Today, we go from ice to diamonds to ideas. The
University of Houston's College of Engineering
presents this series about the machines that make
our civilization run, and the people whose
ingenuity created them.
Diamonds are called ice, but
we're also told that you can tell diamonds from
glass because diamonds are warm. Actually, diamonds
aren't like ice at all. Ice is a good thermal
insulator. But diamond is the best natural
conductor of heat we know -- three or four times
better than copper or silver. Diamonds feel warm
because they come up to body temperature so
quickly. Diamonds warm up, while glass keeps on
Good heat transfer is highly prized these days. So
much energy has to be moved in modern systems.
Nuclear reactors put out as much energy as we can
carry away. They'd be a lot more effective if we
were better at moving energy. The same is true of
solar receivers. A field of mirrors focuses the
sun's energy on a central tower. We could easily
focus enough energy to melt the tower. We're
limited only by our ability to carry all that heat
away. Super-computers are limited by the need to
remove more and more energy from smaller and
smaller spaces; and so on.
Modern equipment fairly groans with problems like
that, and diamonds -- even commercial diamonds --
are too expensive use on a commercial scale. But
during the last few decades a new technology has
come into use. It's the heat pipe -- a man-made
conductor that carries heat a hundred times better
than even diamond.
A heat pipe is a tube whose inner walls are lined
by copper-wool or some other gauze-like material.
It contains a little liquid -- maybe water,
mercury, or alcohol. The liquid evaporates on the
warm end. The vapor flows down the middle and
condenses on the cold end. The condensed liquid is
returned to the hot end by a sort of blotter action
in the gauze.

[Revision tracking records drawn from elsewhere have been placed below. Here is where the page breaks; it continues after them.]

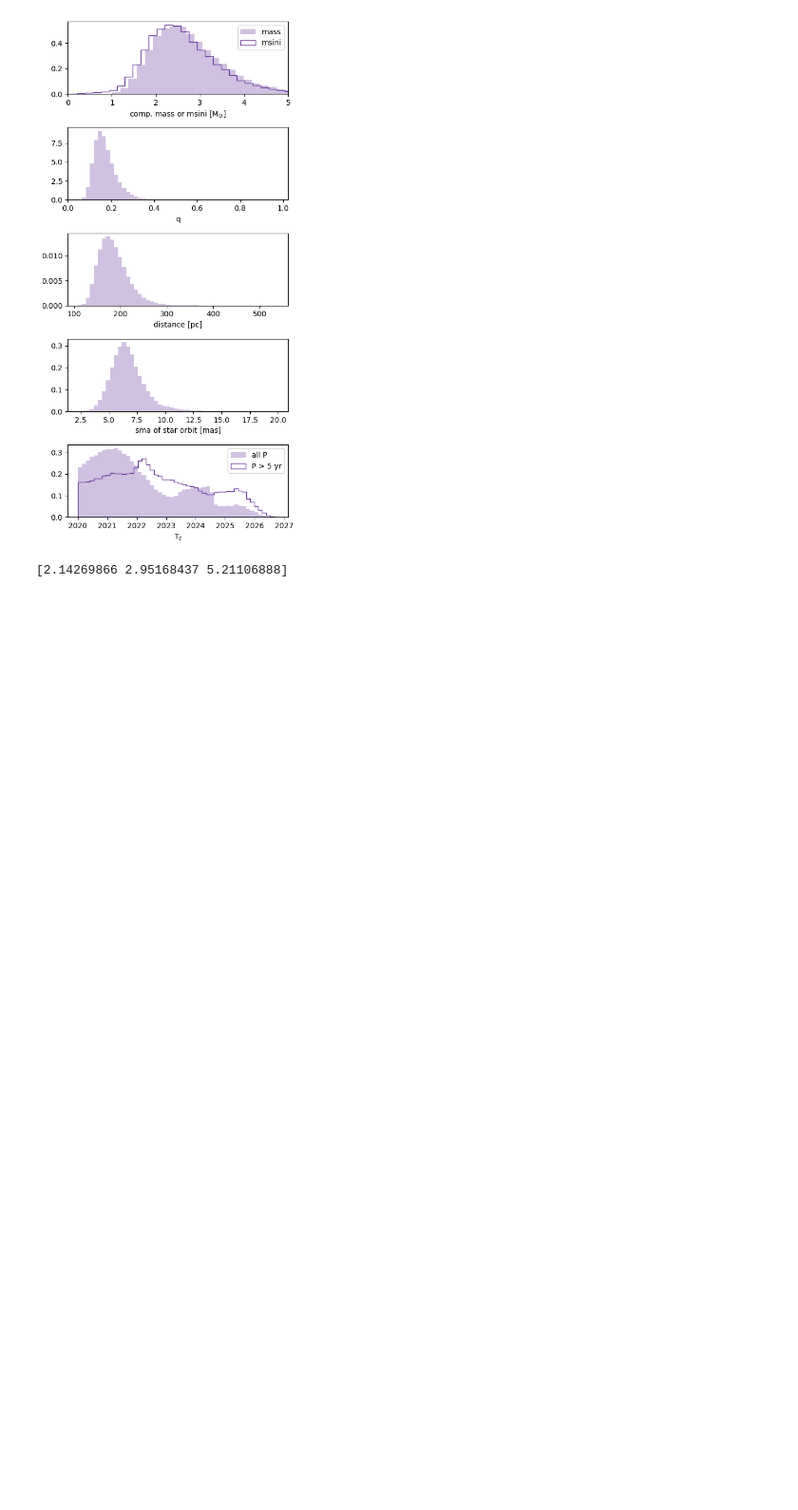
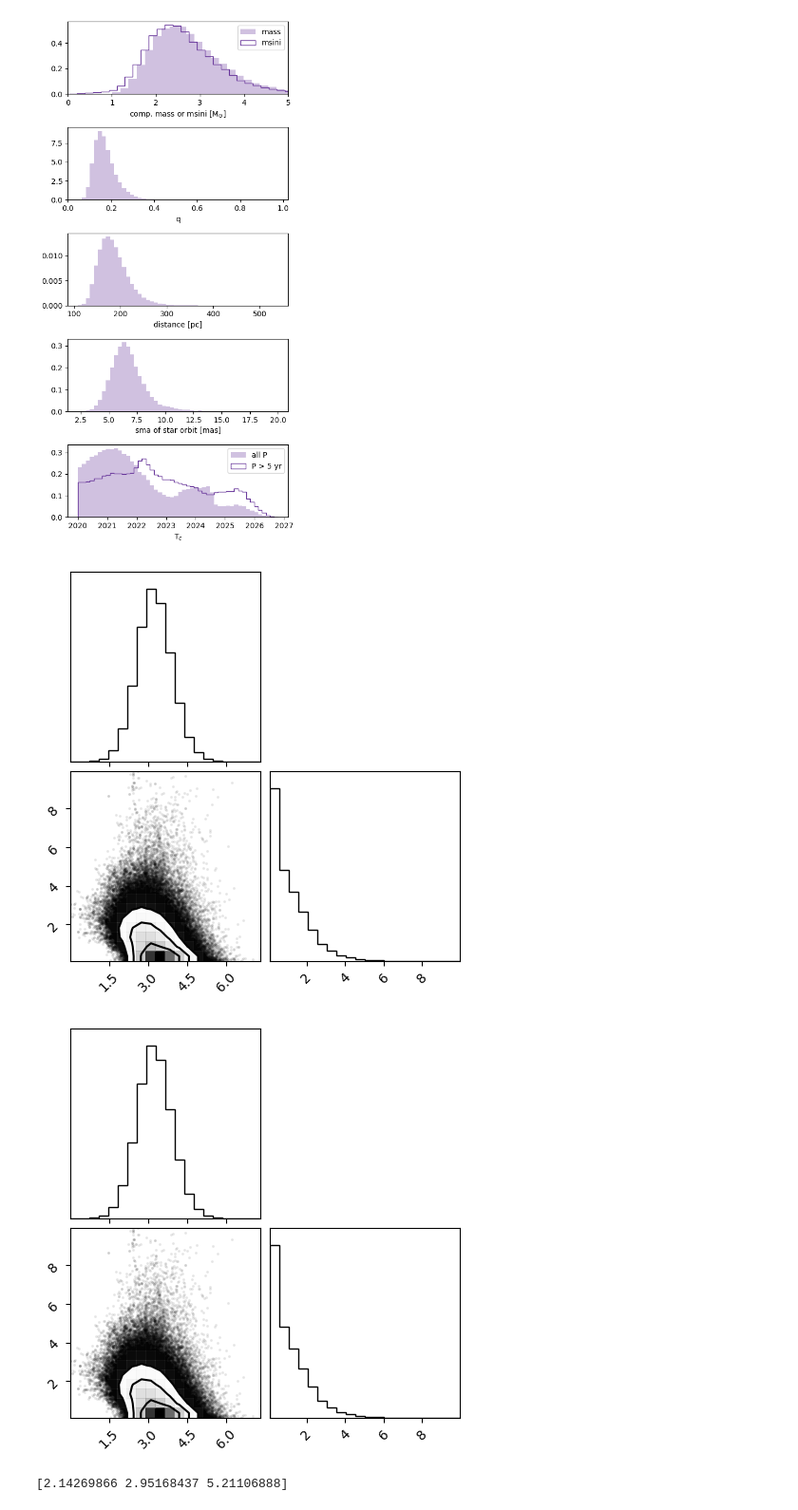
Before and after one commit to sblunt/betelgeuse, a Jupyter notebook: is_it_real.ipynb, the cells around one changed output. Shown at 95% size. Saved outputs shown, nothing was run; the diff lists cells and outputs as text; code cells hidden in the pictures; blank space fills up the shorter version.

```diff
--- a/is_it_real.ipynb
+++ b/is_it_real.ipynb
@@ -247,6 +252,19 @@ plt.tight_layout()
 plt.savefig("{}/mass_period.png".format(savedir), dpi=250)
 # %% [output]
 [figure]
+# %%
+# show jitter/m1 correlation
+import corner
+
+sigma_ast = beetle_results.post[:, -1]
+
+to_plot = np.array(
+    [sigma_ast, beetle_results.post[:, beetle_results.system.param_idx["m1"]]]
+)
+corner.corner(to_plot.T)
+# %% [output]
+[figure, added]
+[figure, added]
 # %%
 # compare distance for two different fits
 
```
Also changed, not shown: parts of 2 cells of this notebook, 2 other files.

It's amazing how anything so simple works so well.
In this case, the inventor is a friend of mine -- a
man whose mind I've been privileged to watch in
flight many times. In this case I've seen the
inventive process that created this new technology.
His name is Lloyd Trefethen. He teaches engineering
at Tufts University. Conversation with Lloyd is
always a kind of roller-coaster ride. He'll take
nothing for granted. He deflects the most
straightforward notion so it turns into something
else. We were given the heat pipe, where nature
left off, because one man simply refuses to see the
world the same way each time he looks at it.
Pure invention is ice turned into diamond --
diamond into a heat pipe -- one thing transmuted by
a leap in the dark into something wholly other. And
it's so exciting to watch happening in another
person, or -- better yet -- in yourself.
I'm John Lienhard, at the University of Houston,
where we're interested in the way inventive minds